The natural tunes of waves and breezy winds carry in the magical rhythms that pulsate through the islands. These are complemented by the local music and dance which play an important role in the lives of Maldivians as a form of celebration, relaxation and entertainment.
The Maldives is a melting pot of diverse cultures. Certain traditions resemble African influences whilst others are reflective of East Asian and South Asian heritage. Sunni Islam is the state religion although there are small pockets of Buddhist peoples.
Dhivehi is the native language spoken by most inhabitants. It has a distinct script called Thaana which was developed from Arabic alphabets, written right to left. This unique language has been influenced by India, Sri Lanka, Arabia and other parts of Asia.
Food is a huge part of the Maldivian culture and most cuisines have been influenced by neighbouring countries. Spicy curries, fish soups and fried snacks are the staples of Maldivian meals.
One must try a Maldivian dish known as Garudhiya, which is a fish broth served with rice and topped with theluli mas (crushed chillies covered in lime and coconut). Banbukeylu harissa is another delicious local curry that is made from breadfruit. This is steamed and then mashed and mixed with chillies, ginger, curry leaves, onion and coconut milk.

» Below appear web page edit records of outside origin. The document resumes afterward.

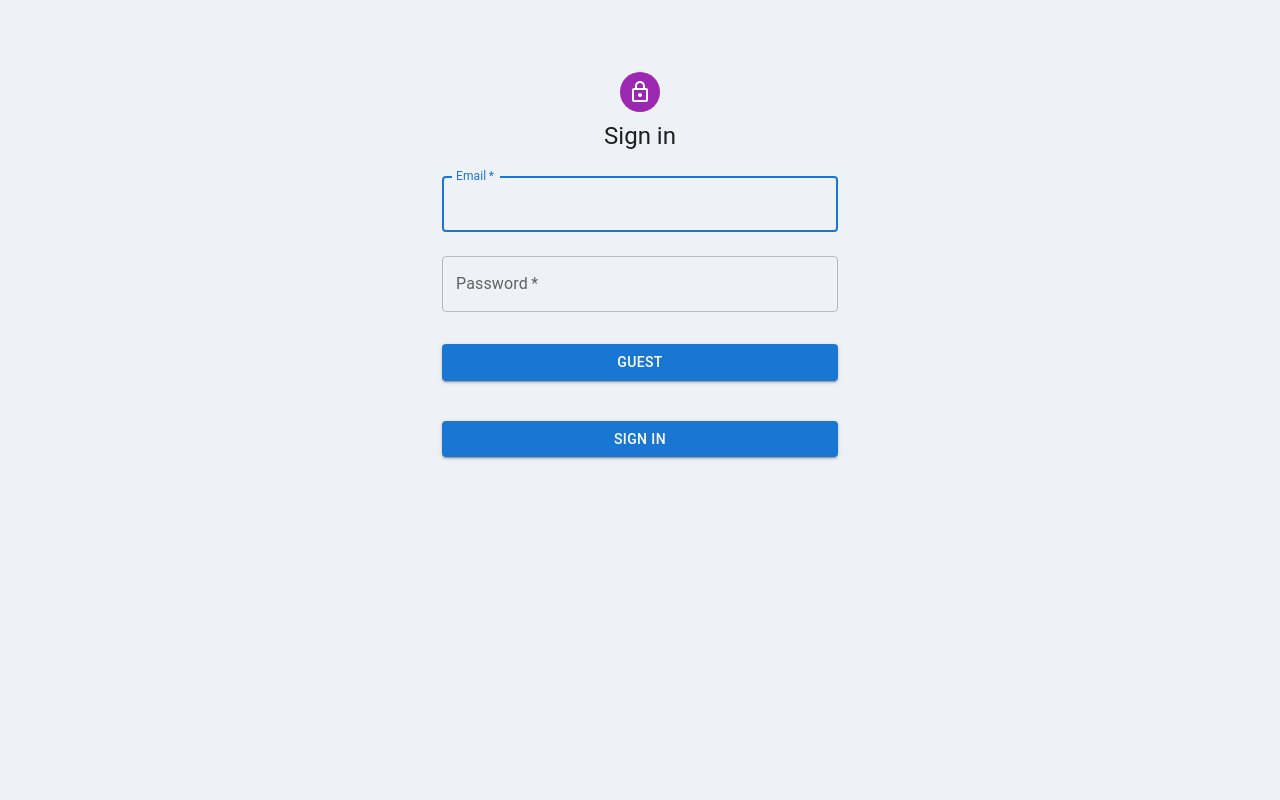
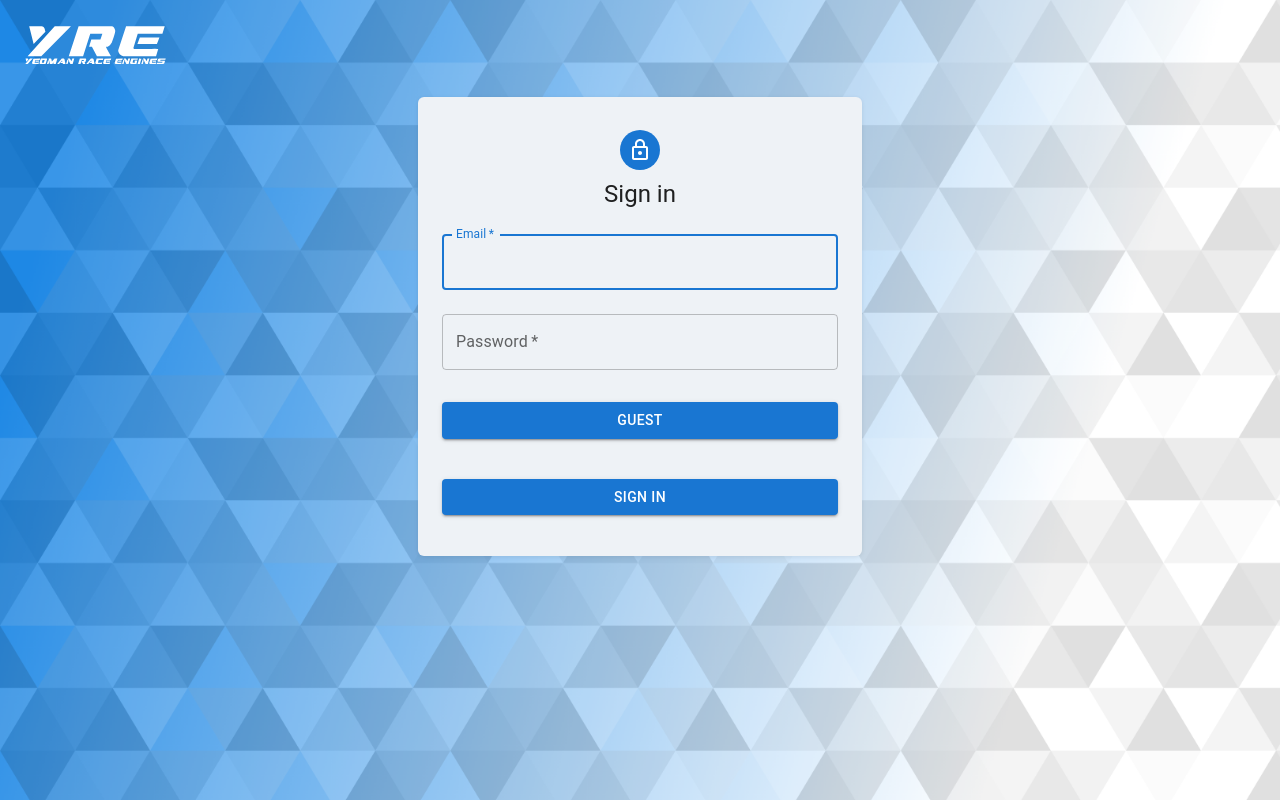
Before and after one commit to CraigYeoman/erp-yre-production, a React (Create React App) app in the folder client/: page /login in a window 1280 px wide. Built offline with nearby package versions, Linux system fonts and the light colour scheme.

Commit message:
Update login page

```diff
--- a/client/src/App.js
+++ b/client/src/App.js
@@ -1,6 +1,7 @@
 import Index from "./components/Index";
 import Landing from "./components/Landing";
 import Login from "./components/Login";
+import Loading from "./components/Loading";
 import ProtectedRoute from "./components/ProtectedRoute";
 import {
   CustomerDetail,
@@ -65,6 +66,7 @@ function App() {
           <Routes>
             <Route path="/landing" element={<Landing />} />
             <Route path="/login" element={<Login />} />
+            <Route path="/loading" element={<Loading />} />
             <Route
               element={
                 <ProtectedRoute>
--- a/client/src/components/Index.jsx
+++ b/client/src/components/Index.jsx
@@ -23,7 +23,7 @@ const Index = () => {
       </section>
     );
   }
-  console.log(data.countArray);
+
   return (
     <Box>
       <Header title="ERP APP" subtitle="Welcome" />
--- a/client/src/components/IndexGrid.jsx
+++ b/client/src/components/IndexGrid.jsx
@@ -10,7 +10,7 @@ const IndexGrid = ({ name, data }) => {
   const { loading, getDetail } = useAppContext();
 
   const theme = useTheme();
-  console.log(data.length)
+
   if (data.length === 0) {
     return (
       <></>
--- /dev/null
+++ b/client/src/components/Loading.jsx
@@ -0,0 +1,21 @@
+import { Box } from "@mui/material";
+import '../loading.css'
+
+const Loading = () => {
+
+  return (
+    <Box className="loading-area">
+      <Box className="loader">
+        <div></div>
+        <div></div>
+        <div></div>
+        <div></div>
+        <div></div>
+        <div></div>
+        <div></div>
+      </Box>
+    </Box>
+  );
+};
+
+export default Loading;
--- a/client/src/components/Login.jsx
+++ b/client/src/components/Login.jsx
@@ -13,6 +13,9 @@ import Typography from "@mui/material/Typography";
 import Container from "@mui/material/Container";
 import { createTheme, ThemeProvider } from "@mui/material/styles";
 import { useAppContext } from "../context/appContext";
+import logo from "../assets/img/yeomanRaceEnginesLogo.svg";
+import Prism from "../assets/img/subtle-prism.png"
+import Loading from "./Loading"
 
 const initialState = {
   name: "",
@@ -34,6 +37,7 @@ const defaultTheme = createTheme();
 export default function SignIn() {
   const navigate = useNavigate();
   const [values, setValues] = useState(initialState);
+  const [loading, SetLoading] = useState(false)
   const { user, isLoading, displayAlert, setupUser } = useAppContext();
 
   const handleChange = (e) => {
@@ -42,10 +46,11 @@ export default function SignIn() {
 
   const guestLogin = (e) => {
     e.preventDefault();
-    e.preventDefault();
+    SetLoading(true)
     const { name, email, password, isMember } = guest;
     if (!email || !password || (!isMember && !name)) {
       displayAlert();
+      SetLoading(false)
       return;
     }
     const currentUser = { name, email, password };
@@ -66,9 +71,11 @@ export default function SignIn() {
 
   const handleSubmit = (e) => {
     e.preventDefault();
+    SetLoading(true)
     const { name, email, password, isMember } = values;
     if (!email || !password || (!isMember && !name)) {
       displayAlert();
+      SetLoading(false)
       return;
     }
     const currentUser = { name, email, password };
@@ -93,21 +100,48 @@ export default function SignIn() {
         navigate("/");
       }, 3000);
     }
-  }, [user, navigate]);
+  }, [user, navigate, loading]);
+
+  if(loading === true) {
+
+    return (
+      <Loading />
+    )
+  }
 
   return (
     <ThemeProvider theme={defaultTheme}>
-      <Container component="main" maxWidth="xs">
+      <Box sx={{
+        backgroundImage: `url(${Prism})`,
+        height: "100vh",
+        backgroundRepeat: "no-repeat",
+        backgroundSize: "cover",
+        border: "none rgb(230, 235, 241)"
+        }}>
+      <Box
+        sx={{
+          padding: "25px"
+          }}
+        >
+            <img src={logo} height="40px" alt="logo"/>
+        </Box>
+      <Container component="main" maxWidth="xs"
+        sx={{
+          backgroundColor: "rgb(238, 242, 246)",
+          padding: "25px",
+          boxShadow: "rgba(0, 0, 0, 0.08) 0px 1px 4px",
+          borderRadius: "6px"
+          }}>
         <CssBaseline />
         <Box
           sx={{
-            marginTop: 8,
             display: "flex",
             flexDirection: "column",
             alignItems: "center",
+
           }}
         >
-          <Avatar sx={{ m: 1, bgcolor: "secondary.main" }}>
+          <Avatar sx={{ m: 1, bgcolor: "primary.main" }}>
             <LockOutlinedIcon />
           </Avatar>
           <Typography component="h1" variant="h5">
@@ -172,6 +206,7 @@ export default function SignIn() {
           </Box>
         </Box>
       </Container>
+      </Box>
     </ThemeProvider>
   );
 }
--- a/client/src/components/workorder/WorkOrderList.jsx
+++ b/client/src/components/workorder/WorkOrderList.jsx
@@ -48,8 +48,6 @@ const WorkOrderList = () => {
       </section>
     );
   }
-
-  console.log(data)
 
   const columns = [
     {
--- a/client/src/index.css
+++ b/client/src/index.css
@@ -5,6 +5,7 @@ body,
 #root,
 :root {
   background-color: rgb(238, 242, 246);
+  height: 100%;
 }
 .app {
   height: 100%;
--- /dev/null
+++ b/client/src/loading.css
@@ -0,0 +1,66 @@
+body {
+    background: rgb(255, 255, 255);
+}
+
+.loading-area {
+    display: grid;
+    place-items: center;
+    height: 100vh;
+}
+
+.loader div{
+    height: 30px;
+    width: 30px;
+    border-radius: 50%;
+    transform: scale(0);
+    animation: animate 1.5s ease-in-out infinite;
+    display: inline-block;
+    margin: .5rem;
+}
+
+.loader div:nth-child(0){
+    animation-delay: 0s;
+}
+
+.loader div:nth-child(1){
+    animation-delay: .2s;
+}
+
+.loader div:nth-child(2){
+    animation-delay: .4s;
+}
+
+.loader div:nth-child(3){
+    animation-delay: .6s;
+}
+
+.loader div:nth-child(4){
+    animation-delay: .8s;
+}
+
+.loader div:nth-child(5){
+    animation-delay: 1s;
+}
+
+.loader div:nth-child(6){
+    animation-delay: 1.2s;
+}
+
+.loader div:nth-child(7){
+    animation-delay: 1.4s;
+}
+
+@keyframes animate {
+    0%, 100%{
+        transform: scale(0.2);
+        background-color: rgb(21, 101, 192);
+    }
+    40%{
+        transform: scale(1);
+        background-color: rgb(30, 136, 229);
+    }
+    50%{
+        transform: scale(1);
+        background-color: rgb(238, 242, 246);
+    }
+}
```
Also changed, not shown: client/src/assets/img/logo.svg (added), client/src/assets/img/subtle-prism.png (added).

Most Maldivians do not eat out at resorts or restaurants and instead enjoy their traditional foods in their homes and at local cafes and teashops. A popular snack is raa, a toddy tapped from palm trees and left to ferment – the closest most Maldivians get to alcohol.